A group of Black residents who live in a historic Illinois neighborhood are striving to bring more awareness about their community. The neighborhood, known as Mexico, is located in the Fourth Ward in the city of Alton. Although the region has been known as a prime Black business center for decades, the leaders of the community are still hoping to increase tourism and economic growth in the area.

Lee Barham, who serves as Madison County’s Democratic leader, is among those who are striving to grow the community. Barham said Downtown Alton in particular needs more Black businesses.

“There used to be over 50,000 people here, with the Duncan Foundry, the glass works, Pepsi Cola, Colonial Bakery, Laclede, but none of those companies had ownership in the city of Alton,” Barham said in an interview with The Telegraph. “It’s easier to up and leave because they had no real stake in Alton.”

He added, “Once you have a stake in the community, the view is different. RiverBend Growth Association people come visit in Mexico. Black pastors visit on Sunday and funerals, but the majority do not live in Alton.”

The community’s advocates are also concerned with the number of vacant lots in their neighborhood.

“On a lot off Highland a man fell into a sinkhole. I want the city to fix the lot and the city is hesitant about doing it,” Fourth Ward Alderwoman Rosetta “Rosie” Brown told The Telegraph.

Patricia Diane Ingram, who is a member of the Back To Mexico Committee, researched the city’s origins. Her research showed that Black families escaped Missouri during slavery and settled in Alton.

“During slavery, Missouri, whether a slave state or not, it responded like a slave state, and slaves would escape from Missouri and enter Alton when it was low tide on the river,” she said.

As Black families settled near the Alton Riverfront, an area known as Dogtown, they were protected by abolitionists.

“Abolitionists would signal with lanterns for the slaves coming over to show them it was a safe haven,” Ingram said. “The area flooded and those not free would hide out in the water in Dogtown.”

Alton was at one time populated by citizens from the country of Mexico. Many Mexican citizens came to Alton and worked in factories. However, large amounts of Mexicans left the area due to being mistreated in the factories.

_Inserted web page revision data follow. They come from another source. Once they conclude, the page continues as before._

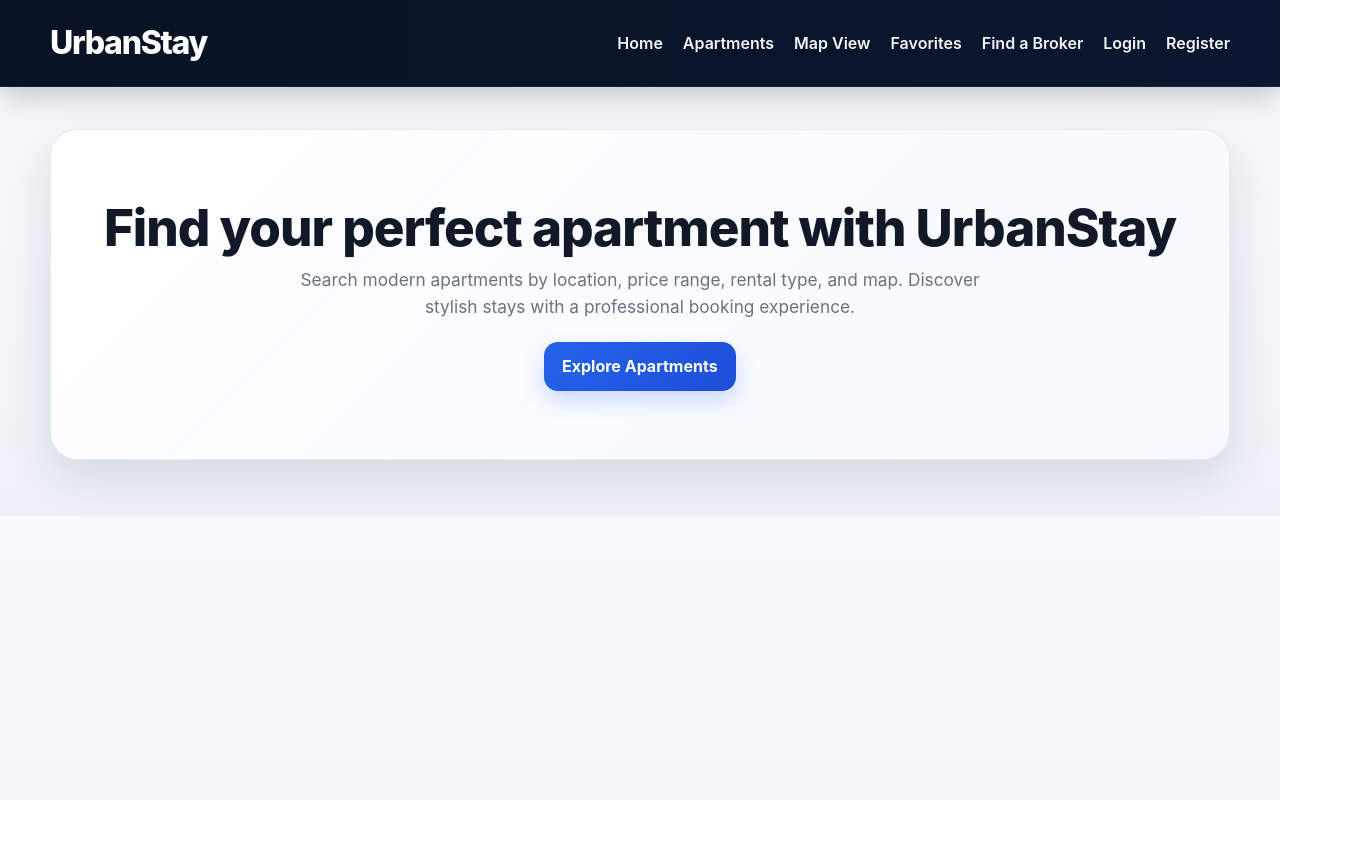
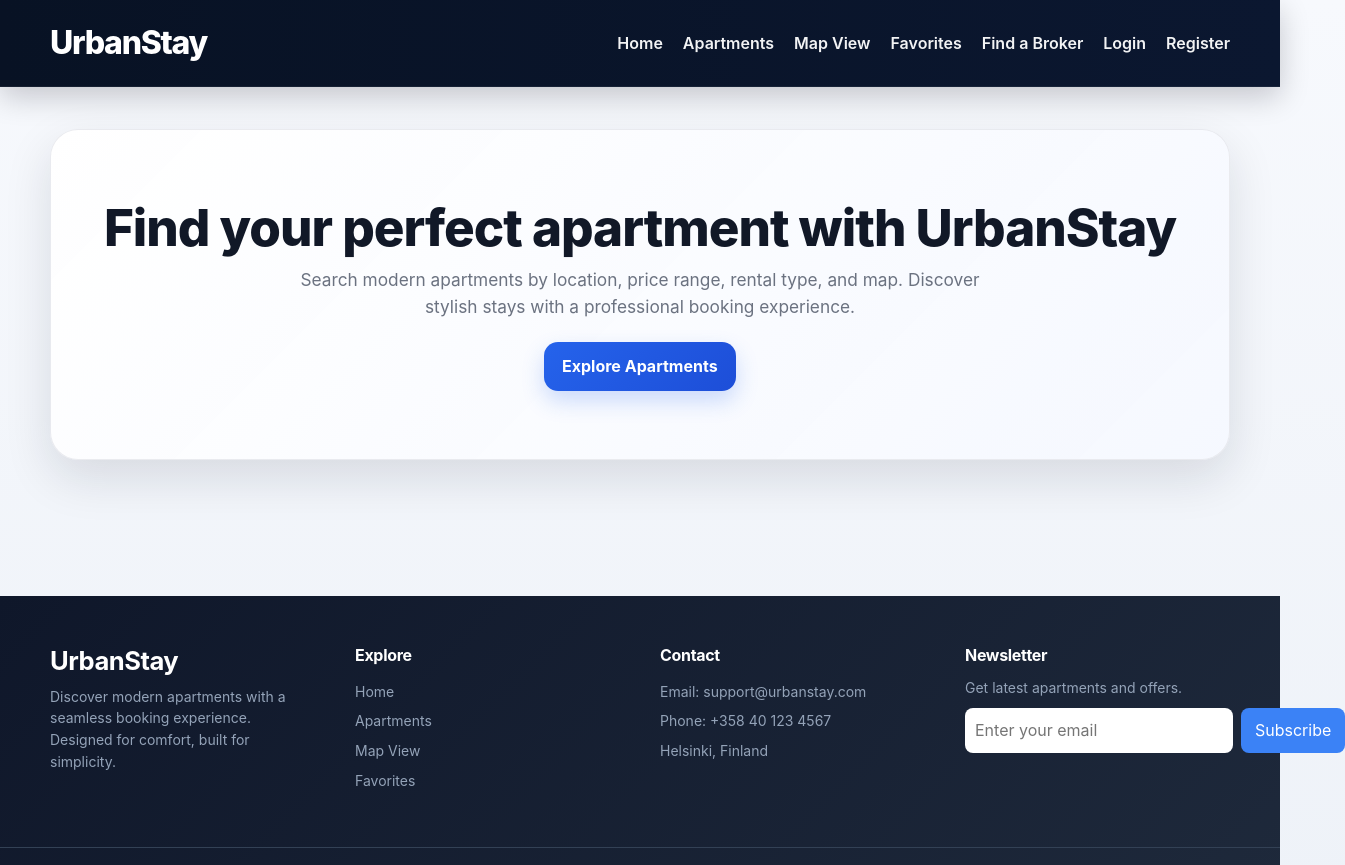
Before and after one commit to Bayezidtanmay/UrbanStay, a React app in the folder frontend/: page / in a window 1280 px wide. Shown: the top 865 px of the page, 1345 px wide, since content can reach past the window. Before the commit the page ends 800 px from the top, so only its background shows below. Built offline with nearby package versions, Linux system fonts and the light colour scheme; the HTML template or start-up script is replaced by a standard one.

Commit message:
Add footer

```diff
--- /dev/null
+++ b/frontend/src/components/Footer.jsx
@@ -0,0 +1,76 @@
+import { useState } from "react";
+
+export default function Footer() {
+    const [email, setEmail] = useState("");
+    const [message, setMessage] = useState("");
+
+    function handleSubscribe(e) {
+        e.preventDefault();
+
+        if (!email) return;
+
+        // demo only (no backend)
+        setMessage("Subscribed successfully! 🎉");
+        setEmail("");
+
+        setTimeout(() => setMessage(""), 3000);
+    }
+
+    return (
+        <footer className="footer">
+            <div className="container footer-container">
+                {/* LEFT */}
+                <div className="footer-brand">
+                    <h2>UrbanStay</h2>
+                    <p>
+                        Discover modern apartments with a seamless booking experience.
+                        Designed for comfort, built for simplicity.
+                    </p>
+                </div>
+
+                {/* LINKS */}
+                <div className="footer-links">
+                    <h4>Explore</h4>
+                    <ul>
+                        <li>Home</li>
+                        <li>Apartments</li>
+                        <li>Map View</li>
+                        <li>Favorites</li>
+                    </ul>
+                </div>
+
+                {/* CONTACT */}
+                <div className="footer-links">
+                    <h4>Contact</h4>
+                    <ul>
+                        <li>Email: support@urbanstay.com</li>
+                        <li>Phone: +358 40 123 4567</li>
+                        <li>Helsinki, Finland</li>
+                    </ul>
+                </div>
+
+                {/* NEWSLETTER */}
+                <div className="footer-newsletter">
+                    <h4>Newsletter</h4>
+                    <p>Get latest apartments and offers.</p>
+
+                    <form onSubmit={handleSubscribe} className="newsletter-form">
+                        <input
+                            type="email"
+                            placeholder="Enter your email"
+                            value={email}
+                            onChange={(e) => setEmail(e.target.value)}
+                        />
+                        <button type="submit">Subscribe</button>
+                    </form>
+
+                    {message && <p className="success-text">{message}</p>}
+                </div>
+            </div>
+
+            <div className="footer-bottom">
+                © {new Date().getFullYear()} UrbanStay. All rights reserved.
+            </div>
+        </footer>
+    );
+}
--- a/frontend/src/router/AppRouter.jsx
+++ b/frontend/src/router/AppRouter.jsx
@@ -23,6 +23,7 @@ import EditBroker from "../pages/EditBroker";
 import AdminBrokerMessages from "../pages/AdminBrokerMessages";
 import EditProfile from "../pages/EditProfile";
 import Checkout from "../pages/Checkout";
+import Footer from "../components/Footer";
 
 export default function AppRouter() {
     return (
@@ -164,6 +165,7 @@ export default function AppRouter() {
                     }
                 />
             </Routes>
+            <Footer />
         </BrowserRouter>
     );
 }
--- a/frontend/src/styles/global.css
+++ b/frontend/src/styles/global.css
@@ -1674,3 +1674,89 @@ p {
   height: 46px;
   border-radius: 14px;
 }
+
+/* ===== FOOTER ===== */
+.footer {
+  background: linear-gradient(135deg, #0f172a, #1e293b);
+  color: #e2e8f0;
+  margin-top: 80px;
+  padding-top: 50px;
+}
+
+.footer-container {
+  display: grid;
+  grid-template-columns: repeat(auto-fit, minmax(220px, 1fr));
+  gap: 40px;
+  padding-bottom: 40px;
+}
+
+.footer h2 {
+  color: #fff;
+  margin-bottom: 10px;
+}
+
+.footer p {
+  color: #94a3b8;
+  font-size: 14px;
+}
+
+.footer-links h4,
+.footer-newsletter h4 {
+  margin-bottom: 12px;
+  color: #fff;
+}
+
+.footer-links ul {
+  list-style: none;
+  padding: 0;
+}
+
+.footer-links li {
+  margin-bottom: 8px;
+  font-size: 14px;
+  color: #94a3b8;
+  cursor: pointer;
+  transition: color 0.2s ease;
+}
+
+.footer-links li:hover {
+  color: #3b82f6;
+}
+
+/* Newsletter */
+.newsletter-form {
+  display: flex;
+  gap: 8px;
+  margin-top: 10px;
+}
+
+.newsletter-form input {
+  flex: 1;
+  padding: 10px;
+  border-radius: 8px;
+  border: none;
+  outline: none;
+}
+
+.newsletter-form button {
+  padding: 10px 14px;
+  border: none;
+  border-radius: 8px;
+  background: #3b82f6;
+  color: white;
+  cursor: pointer;
+  transition: 0.3s;
+}
+
+.newsletter-form button:hover {
+  background: #2563eb;
+}
+
+/* Bottom */
+.footer-bottom {
+  text-align: center;
+  border-top: 1px solid #334155;
+  padding: 15px;
+  font-size: 13px;
+  color: #94a3b8;
+}
```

“They were put in boxcars on Pearl Street where they could walk to work down to the factories. Many Mexicans migrated on north and left this area because they were treated badly,” Ingram said. “Blacks started buying property around that area and just called it Mexico. While Mexicans living in boxcars left Alton, Blacks moved to that area (away from flooding) and purchased property.”

Ingram and other Back To Mexico Committee members hold an annual event where the community comes together to celebrate the neighborhood’s history.

“Back To Mexico is about the community coming together and sharing our history with generations coming, so Mexico does not lose its story,” Ingram said.